If your dog vomits blood, you should call the vet—it’s important to get the situation checked out and avoid a serious issue. Pay attention to details, take pictures if you can, and bring all of the information you gather to your appointment. Getting prompt veterinary attention can make a big difference in the prognosis for a dog who’s vomiting blood, so don’t delay.
Below, you’ll find information on some of the conditions that can cause a dog to vomit blood.
Signs that a dog has vomited blood
Some signs that a dog has vomited blood—vomit that is entirely bright red or contains streaks of bright red, for example—will be obvious, but others may be less so.
Dark red, dark brown, or black vomit, or vomit that looks like coffee grounds, suggests that your dog is vomiting blood that’s been digested. A dog whose vomit looks like this could have a stomach ulcer, an intestinal blockage, or another serious condition causing internal bleeding. While any blood in a dog’s vomit is reason enough to call the vet, these colors and textures are an emergency—you should get your dog medical attention right away.
If your dog is vomiting mucus as well as blood, that could indicate a problem in the stomach or upper intestines. If your dog is having trouble keeping food and liquid down, it may also be a good idea to temporarily withhold food and water while you’re waiting for advice from a vet.

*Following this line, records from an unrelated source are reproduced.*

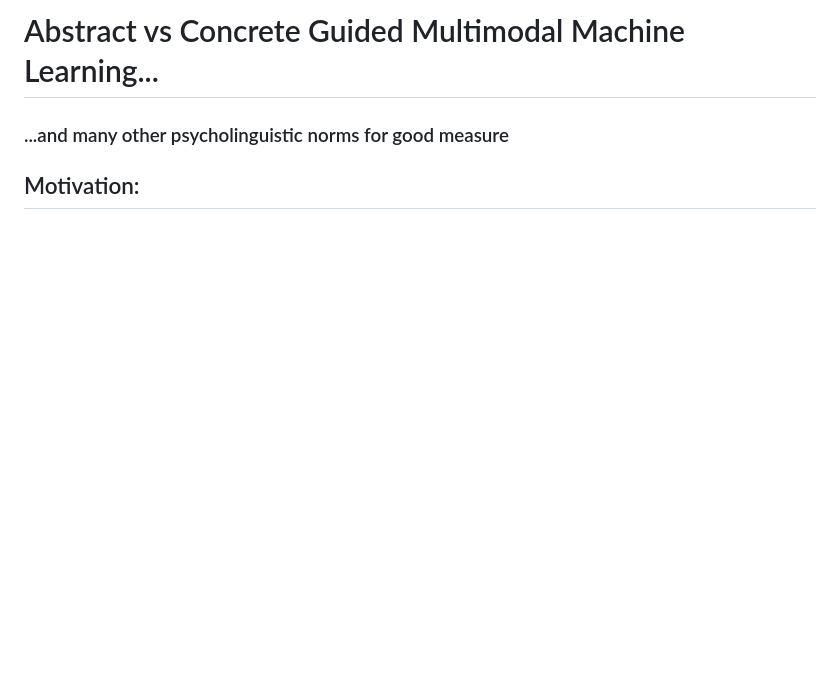
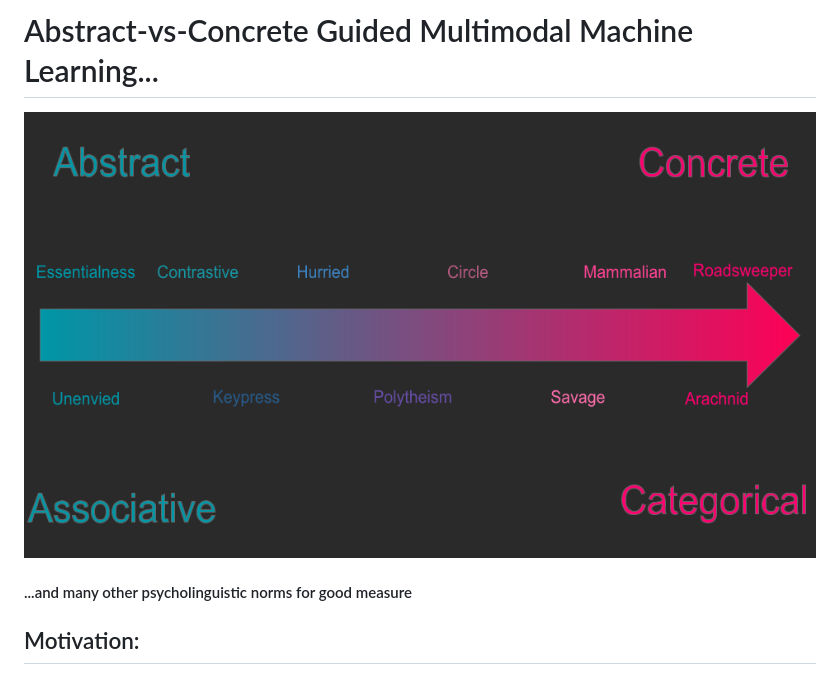
Before and after one commit to Jumperkables/a_vs_c, a Markdown page: README.md, the part around the change. Rendered like a GitHub page; pictures changed too: misc/imgs/a-c_scale.png (added); blank space fills up the shorter version.

Commit message:
nicer graphics

```diff
--- a/README.md
+++ b/README.md
@@ -1,5 +1,6 @@
-# Abstract vs Concrete Guided Multimodal Machine Learning...
-### ...and many other psycholinguistic norms for good measure
+# Abstract-vs-Concrete Guided Multimodal Machine Learning...
+![Alt text](misc/imgs/a-c_scale.png?raw=true "Abstract -> Concrete")
+#### ...and many other psycholinguistic norms for good measure
 
 ## Motivation:
 
```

Take note of how your dog is acting aside from their vomiting. Has their appetite changed? Do they seem to be in pain? These details can help your veterinarian make a diagnosis. If you can remember to take photos of your dog’s vomit, or even collect a sample, that might also be helpful to the vet. But the main thing is to get advice from an expert and have your dog examined as soon as possible. Don’t delay your visit because you’re waiting to collect a sample.
Reasons a dog might vomit blood
Hematemesis (vomiting blood) can be a sign of many different conditions. The possibilities include:
- Addison’s Disease
- Bacterial infection
- Blood clotting disorder
- Cuts from a stick, bone, or other sharp object
- Hemorrhagic gastroenteritis
- Inflammatory Bowel Disease
- Intestinal blockage
- Kidney disease
- Medication side effects
- Respiratory tract problems
- Stomach inflammation
- Stomach ulcer
How a veterinarian will diagnose a dog who is vomiting blood
The vet will perform a physical examination, checking for things like cuts in the mouth and abdominal pain. Depending on the results of the examination and other factors, they may run blood tests and urinalysis, or use imaging tests like X-rays and ultrasound to determine the cause and severity of your dog’s condition.
How a veterinarian will treat a dog who is vomiting blood
The exact treatment a veterinarian gives to a dog who’s vomiting blood will depend on the severity of the situation and the reason for the vomiting. But they’ll often deliver intravenous fluids to help the dog rehydrate. The dog may also need medications like antacids, anti-inflammatories, anti-parasitics, or antibiotics. If the vomiting has been caused by a foreign object, injury, or growth, a dog may require surgery. If it’s the result of poisoning, the vet may administer an antidote, offer supportive treatment, give activated charcoal to prevent further absorption, or physically remove poison from the dog’s body.
Sometimes a dog who has vomited blood can be sent back home with their human right after an examination or treatment, perhaps with some medication. In other cases, they may need to spend some time in the hospital.
If you encounter blood in your dog’s vomit, don’t panic—but don’t ignore it, either. Contacting your veterinarian immediately is the best way you can protect your dog’s health and make sure that they receive any care they need.